He told MPs he had no choice but to press ahead with efforts to call an October election, adding: “The people of this country will have to choose.”
The result means the MPs will be able to take control of Commons business on Wednesday.
That will give them the chance to introduce a cross-party bill which would force the prime minister to ask for Brexit to be delayed until 31 January, unless MPs approve a new deal, or vote in favour of a no-deal exit, by 19 October.
The BBC understands the government intends to hold an election on 15 October, two days before a crucial EU summit in Brussels.
To call an election under the Fixed-term Parliaments Act, Mr Johnson would need support from Labour as he requires the backing of two-thirds of the UK’s 650 MPs.
But Mr Corbyn said the legislation backed by opposition MPs and Tory rebels should pass before any election was held, to “take no deal off the table”.

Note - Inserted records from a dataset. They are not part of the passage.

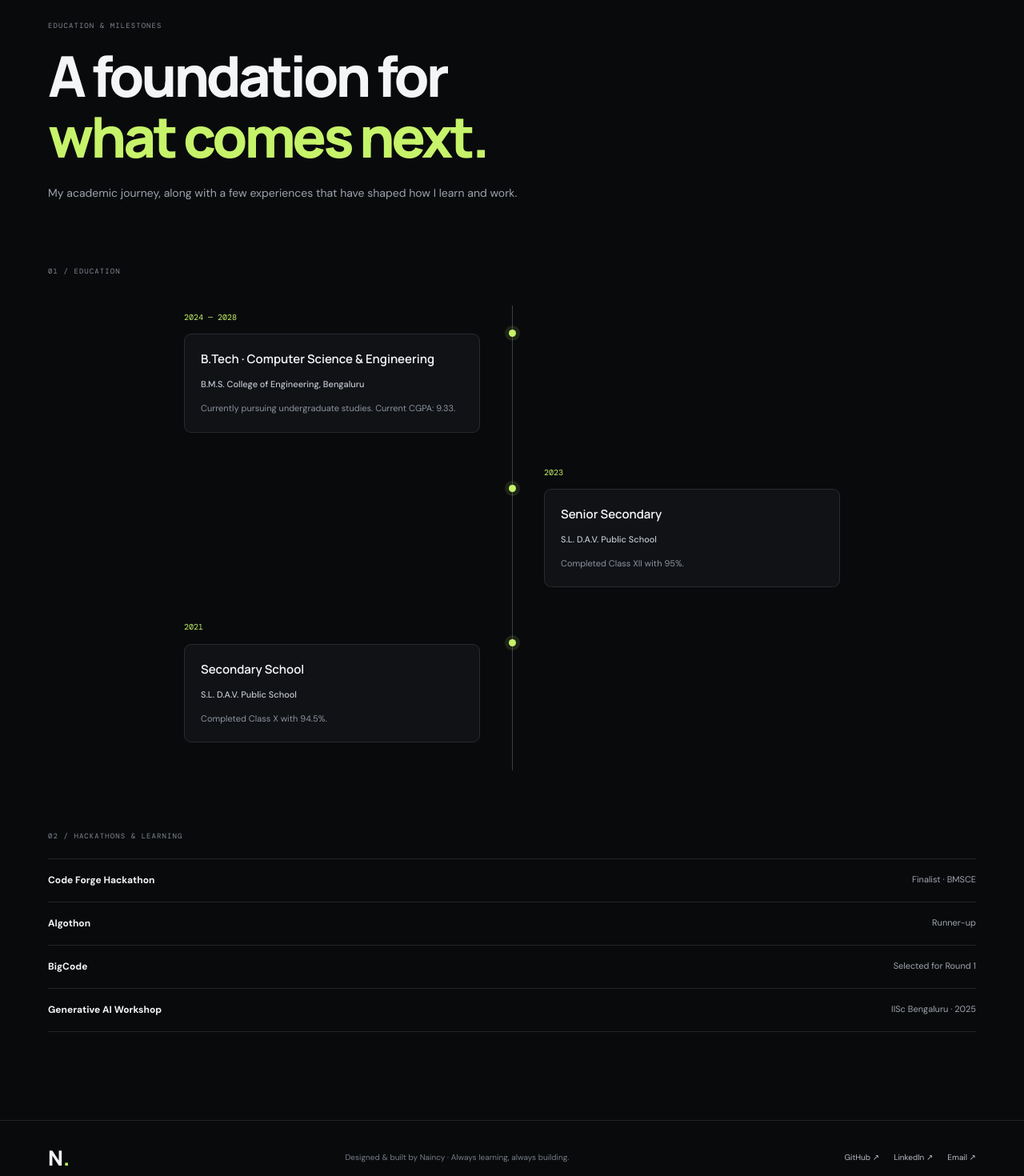
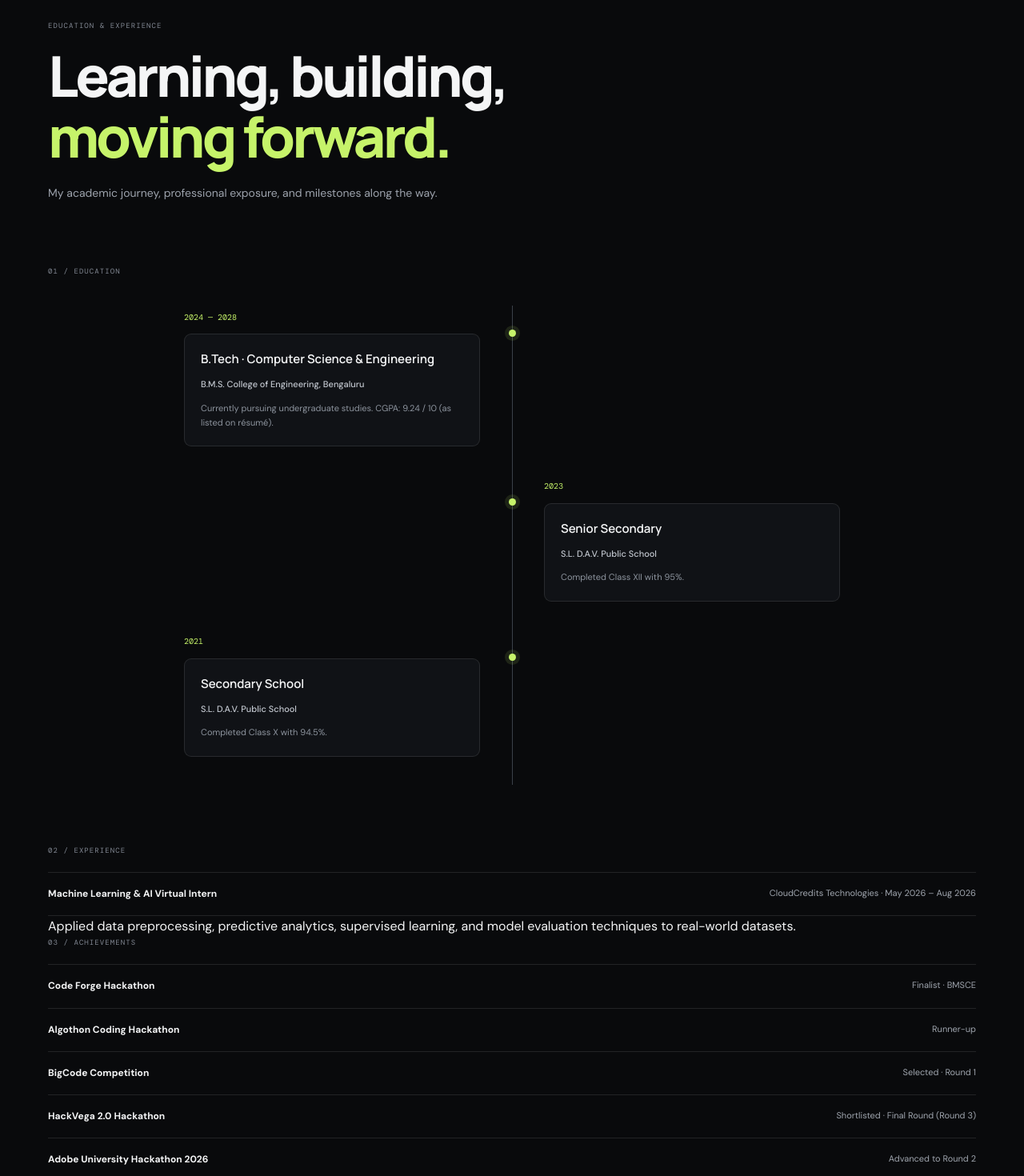
Before and after one commit to Naincy33/PORTFOLIO, a Next.js app: page /academics in a window 1280 px wide. Shown: the part 100-1570 px from the top of the page at 80% size. Built offline with nearby package versions, Linux system fonts and the light colour scheme.

Commit message:
Align portfolio with latest resume

```diff
--- a/app/academics/page.js
+++ b/app/academics/page.js
@@ -1,5 +1,5 @@
 const milestones = [
-  { year: "2024 — 2028", title: "B.Tech · Computer Science & Engineering", place: "B.M.S. College of Engineering, Bengaluru", detail: "Currently pursuing undergraduate studies. Current CGPA: 9.33.", side: "left" },
+  { year: "2024 — 2028", title: "B.Tech · Computer Science & Engineering", place: "B.M.S. College of Engineering, Bengaluru", detail: "Currently pursuing undergraduate studies. CGPA: 9.24 / 10 (as listed on résumé).", side: "left" },
   { year: "2023", title: "Senior Secondary", place: "S.L. D.A.V. Public School", detail: "Completed Class XII with 95%.", side: "right" },
   { year: "2021", title: "Secondary School", place: "S.L. D.A.V. Public School", detail: "Completed Class X with 94.5%.", side: "left" },
 ];
@@ -8,9 +8,9 @@ export default function Academics() {
   return (
     <main className="inner-page">
       <section className="inner-hero section-wrap">
-        <div className="section-index">EDUCATION & MILESTONES</div>
-        <h1>A foundation for<br /><span>what comes next.</span></h1>
-        <p className="inner-intro">My academic journey, along with a few experiences that have shaped how I learn and work.</p>
+        <div className="section-index">EDUCATION & EXPERIENCE</div>
+        <h1>Learning, building,<br /><span>moving forward.</span></h1>
+        <p className="inner-intro">My academic journey, professional exposure, and milestones along the way.</p>
       </section>
       <section className="section-wrap academics-content">
         <div className="section-index">01 / EDUCATION</div>
@@ -22,12 +22,20 @@ export default function Academics() {
             </article>
           ))}
         </div>
-        <div className="section-index achievement-label">02 / HACKATHONS & LEARNING</div>
+        <div className="section-index achievement-label">02 / EXPERIENCE</div>
+        <div className="achievement-list">
+          <div><strong>Machine Learning & AI Virtual Intern</strong><span>CloudCredits Technologies · May 2026 – Aug 2026</span></div>
+          <p className="experience-note">Applied data preprocessing, predictive analytics, supervised learning, and model evaluation techniques to real-world datasets.</p>
+        </div>
+        <div className="section-index achievement-label">03 / ACHIEVEMENTS</div>
         <div className="achievement-list">
           <div><strong>Code Forge Hackathon</strong><span>Finalist · BMSCE</span></div>
-          <div><strong>Algothon</strong><span>Runner-up</span></div>
-          <div><strong>BigCode</strong><span>Selected for Round 1</span></div>
-          <div><strong>Generative AI Workshop</strong><span>IISc Bengaluru · 2025</span></div>
+          <div><strong>Algothon Coding Hackathon</strong><span>Runner-up</span></div>
+          <div><strong>BigCode Competition</strong><span>Selected · Round 1</span></div>
+          <div><strong>HackVega 2.0 Hackathon</strong><span>Shortlisted · Final Round (Round 3)</span></div>
+          <div><strong>Adobe University Hackathon 2026</strong><span>Advanced to Round 2</span></div>
+          <div><strong>LeetCode</strong><span>400+ problems · 200+ day coding streak</span></div>
+          <div><strong>Generative AI Workshop</strong><span>IISc Bengaluru</span></div>
         </div>
       </section>
     </main>
```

The BBC’s chief political correspondent, Vicki Young, said the government was framing the situation as the Labour leader trying to block Brexit, and that would be its argument going into a general election.